1) If you lift something with, for example, a handheld luggage scale, it does not give a good reading unless you lift the bag completely off the ground.

2) If you partly lift something, leaving one side or edge on the ground, the more you lift, the more the "weight" reading will be.

3) The math gets messy, "moment of inertia" and so on. Lots of guesstimates. If you want to "partly lift" or "lift one end", you have a puzzle.

4) The end result was a Field-Programmable Logic Array that replaces the standard chip inside the electronics module, which does a very good job of dealing with extrapolating a true weight that initial 1/6th of an inch that one lifts one corner of the bottom super.

5) Just to confuse matters further, if you measure the bracket part, you will find that it is not 2 inches, it is 2.03 inches, exactly.

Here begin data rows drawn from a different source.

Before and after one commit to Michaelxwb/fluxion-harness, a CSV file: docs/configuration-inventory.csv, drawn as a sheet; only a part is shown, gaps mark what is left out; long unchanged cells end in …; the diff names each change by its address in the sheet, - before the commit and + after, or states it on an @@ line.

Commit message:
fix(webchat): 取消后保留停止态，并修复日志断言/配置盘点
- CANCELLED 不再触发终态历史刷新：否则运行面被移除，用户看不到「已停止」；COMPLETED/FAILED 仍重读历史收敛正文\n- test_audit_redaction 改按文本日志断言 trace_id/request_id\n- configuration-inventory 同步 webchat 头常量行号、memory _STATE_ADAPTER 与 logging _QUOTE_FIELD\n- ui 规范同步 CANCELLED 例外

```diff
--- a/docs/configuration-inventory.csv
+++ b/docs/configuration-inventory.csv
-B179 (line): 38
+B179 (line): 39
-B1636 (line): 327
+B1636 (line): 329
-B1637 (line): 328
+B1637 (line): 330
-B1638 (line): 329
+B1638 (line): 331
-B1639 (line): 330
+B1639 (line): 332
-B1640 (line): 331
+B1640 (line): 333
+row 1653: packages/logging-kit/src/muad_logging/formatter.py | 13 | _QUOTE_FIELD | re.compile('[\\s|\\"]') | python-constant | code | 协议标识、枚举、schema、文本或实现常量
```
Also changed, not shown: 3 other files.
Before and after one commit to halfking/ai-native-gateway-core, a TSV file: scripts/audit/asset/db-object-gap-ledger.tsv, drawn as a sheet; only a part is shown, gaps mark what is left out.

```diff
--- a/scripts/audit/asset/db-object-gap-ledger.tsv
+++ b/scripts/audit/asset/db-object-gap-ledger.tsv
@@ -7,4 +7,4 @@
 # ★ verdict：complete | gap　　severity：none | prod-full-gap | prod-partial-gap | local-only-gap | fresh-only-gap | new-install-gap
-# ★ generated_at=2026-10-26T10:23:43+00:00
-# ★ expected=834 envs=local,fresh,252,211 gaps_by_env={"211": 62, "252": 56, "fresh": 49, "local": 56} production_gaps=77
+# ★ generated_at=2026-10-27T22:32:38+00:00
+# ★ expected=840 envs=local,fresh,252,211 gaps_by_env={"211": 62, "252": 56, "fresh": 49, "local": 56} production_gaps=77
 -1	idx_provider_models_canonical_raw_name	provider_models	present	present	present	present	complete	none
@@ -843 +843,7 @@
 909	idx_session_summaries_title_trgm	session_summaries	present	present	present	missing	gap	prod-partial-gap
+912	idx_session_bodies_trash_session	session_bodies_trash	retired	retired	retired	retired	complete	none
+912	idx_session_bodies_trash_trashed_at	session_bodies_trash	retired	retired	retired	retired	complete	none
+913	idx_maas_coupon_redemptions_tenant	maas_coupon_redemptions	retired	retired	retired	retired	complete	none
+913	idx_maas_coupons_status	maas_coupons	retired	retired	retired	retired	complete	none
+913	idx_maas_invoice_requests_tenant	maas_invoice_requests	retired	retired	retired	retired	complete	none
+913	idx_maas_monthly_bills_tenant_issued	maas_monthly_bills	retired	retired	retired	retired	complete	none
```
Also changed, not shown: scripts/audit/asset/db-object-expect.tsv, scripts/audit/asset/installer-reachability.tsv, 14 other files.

So the above analysis by SL Tx is where I started out with the idea, not at all where I finished.

BUT DO NOT USE A FISCHER'S NECTAR DETECTOR TO TIGHTEN BOLTS ON YOUR CAR!
You will not get the bolts tight enough, and, in the case of a head gasket, will get water in your oil and visa versa.
It is NOT a standard toruqe wrench any more.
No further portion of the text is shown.